Stored dataset items:
=-=-=

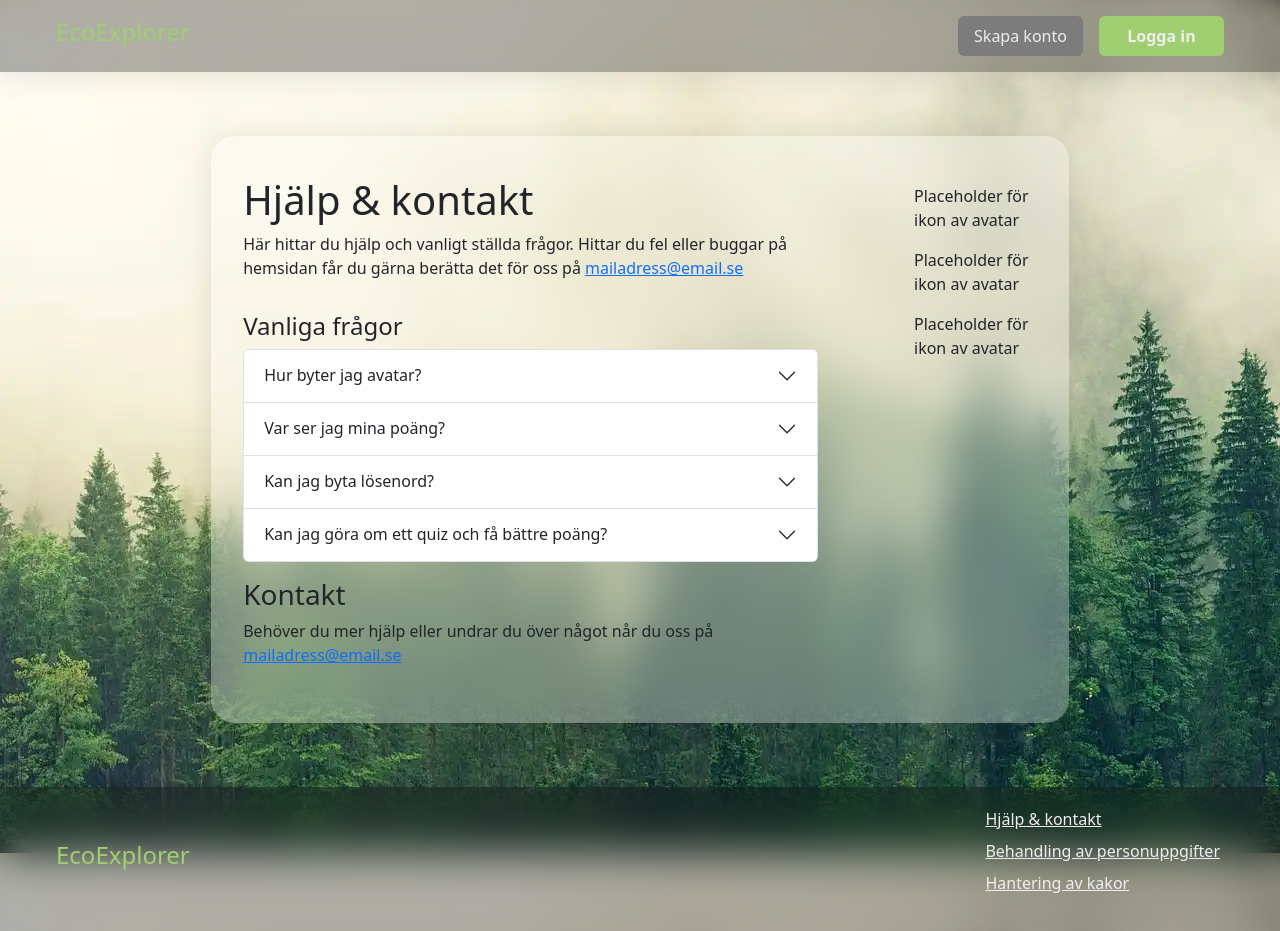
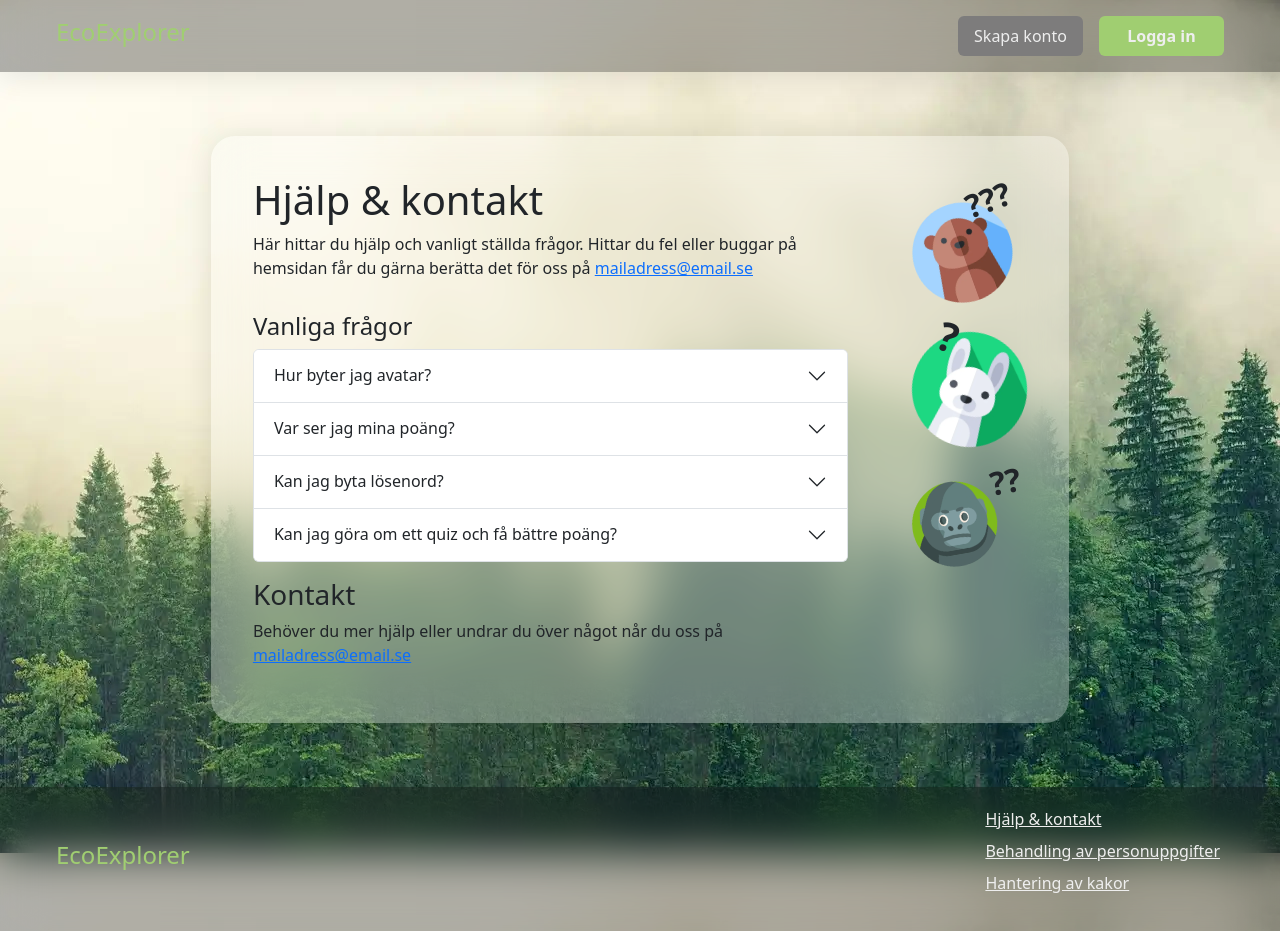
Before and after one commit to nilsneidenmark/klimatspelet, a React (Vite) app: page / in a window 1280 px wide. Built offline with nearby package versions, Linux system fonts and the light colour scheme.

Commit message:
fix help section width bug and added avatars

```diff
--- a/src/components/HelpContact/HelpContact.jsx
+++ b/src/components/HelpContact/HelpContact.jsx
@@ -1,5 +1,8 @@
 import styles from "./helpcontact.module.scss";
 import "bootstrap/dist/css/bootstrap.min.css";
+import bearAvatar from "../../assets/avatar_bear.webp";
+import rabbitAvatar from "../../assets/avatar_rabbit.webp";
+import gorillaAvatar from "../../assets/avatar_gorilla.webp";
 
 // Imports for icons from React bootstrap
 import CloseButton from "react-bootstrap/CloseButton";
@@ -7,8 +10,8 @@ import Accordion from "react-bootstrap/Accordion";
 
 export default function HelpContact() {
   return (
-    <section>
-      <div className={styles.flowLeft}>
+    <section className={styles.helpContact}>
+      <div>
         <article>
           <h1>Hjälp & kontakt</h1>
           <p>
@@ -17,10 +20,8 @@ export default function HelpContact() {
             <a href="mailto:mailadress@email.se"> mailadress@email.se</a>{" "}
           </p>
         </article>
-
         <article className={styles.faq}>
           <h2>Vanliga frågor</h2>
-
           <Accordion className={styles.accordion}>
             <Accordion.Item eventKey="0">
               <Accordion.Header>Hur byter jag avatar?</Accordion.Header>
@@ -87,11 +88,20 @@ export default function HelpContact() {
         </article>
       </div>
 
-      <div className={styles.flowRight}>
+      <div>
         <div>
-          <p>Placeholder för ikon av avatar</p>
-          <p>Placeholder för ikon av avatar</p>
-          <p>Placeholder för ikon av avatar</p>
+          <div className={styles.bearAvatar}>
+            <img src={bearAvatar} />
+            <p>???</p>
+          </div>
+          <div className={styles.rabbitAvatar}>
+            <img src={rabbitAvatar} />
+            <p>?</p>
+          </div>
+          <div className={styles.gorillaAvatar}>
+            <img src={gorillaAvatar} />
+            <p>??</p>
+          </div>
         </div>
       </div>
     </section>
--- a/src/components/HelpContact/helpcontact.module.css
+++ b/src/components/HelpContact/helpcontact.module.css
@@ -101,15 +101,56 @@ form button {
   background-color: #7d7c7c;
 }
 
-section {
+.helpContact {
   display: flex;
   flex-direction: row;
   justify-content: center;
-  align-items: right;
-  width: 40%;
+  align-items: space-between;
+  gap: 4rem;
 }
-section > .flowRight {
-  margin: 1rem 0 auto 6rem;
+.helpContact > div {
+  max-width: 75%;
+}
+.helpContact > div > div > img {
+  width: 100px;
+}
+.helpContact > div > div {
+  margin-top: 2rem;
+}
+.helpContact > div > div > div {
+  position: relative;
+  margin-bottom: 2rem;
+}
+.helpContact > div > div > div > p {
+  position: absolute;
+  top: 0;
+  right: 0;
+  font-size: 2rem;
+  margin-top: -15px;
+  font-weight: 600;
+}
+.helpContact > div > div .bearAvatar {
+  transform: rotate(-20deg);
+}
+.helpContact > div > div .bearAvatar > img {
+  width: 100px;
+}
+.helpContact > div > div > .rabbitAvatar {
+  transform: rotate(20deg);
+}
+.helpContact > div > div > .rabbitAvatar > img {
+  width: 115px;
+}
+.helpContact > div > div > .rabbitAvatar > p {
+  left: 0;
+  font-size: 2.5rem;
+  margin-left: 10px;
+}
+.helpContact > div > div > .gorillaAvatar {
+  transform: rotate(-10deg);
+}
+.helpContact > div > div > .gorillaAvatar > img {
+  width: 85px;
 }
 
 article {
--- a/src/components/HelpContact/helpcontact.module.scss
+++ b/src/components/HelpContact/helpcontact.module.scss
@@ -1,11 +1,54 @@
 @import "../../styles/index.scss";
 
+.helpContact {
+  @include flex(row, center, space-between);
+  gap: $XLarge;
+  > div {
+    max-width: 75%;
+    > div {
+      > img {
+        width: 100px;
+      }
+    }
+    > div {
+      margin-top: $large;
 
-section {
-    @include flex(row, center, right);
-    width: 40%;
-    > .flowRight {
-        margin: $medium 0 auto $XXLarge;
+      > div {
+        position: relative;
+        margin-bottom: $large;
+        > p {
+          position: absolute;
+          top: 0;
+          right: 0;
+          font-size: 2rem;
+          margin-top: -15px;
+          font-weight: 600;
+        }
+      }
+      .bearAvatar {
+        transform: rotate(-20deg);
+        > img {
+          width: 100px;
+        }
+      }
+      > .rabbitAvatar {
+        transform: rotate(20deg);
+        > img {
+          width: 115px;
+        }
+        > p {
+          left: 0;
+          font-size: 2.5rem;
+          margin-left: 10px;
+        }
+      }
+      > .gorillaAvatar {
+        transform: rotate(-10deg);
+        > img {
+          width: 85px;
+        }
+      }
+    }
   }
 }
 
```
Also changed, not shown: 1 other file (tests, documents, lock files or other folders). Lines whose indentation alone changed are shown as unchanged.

=-=-=

» **Try it**:
Please copy every line of the records above in which "section" appears.

» **Result for this task**:
fix help section width bug and added avatars
-    <section>
+    <section className={styles.helpContact}>
     </section>
-section {
-section > .flowRight {
-section {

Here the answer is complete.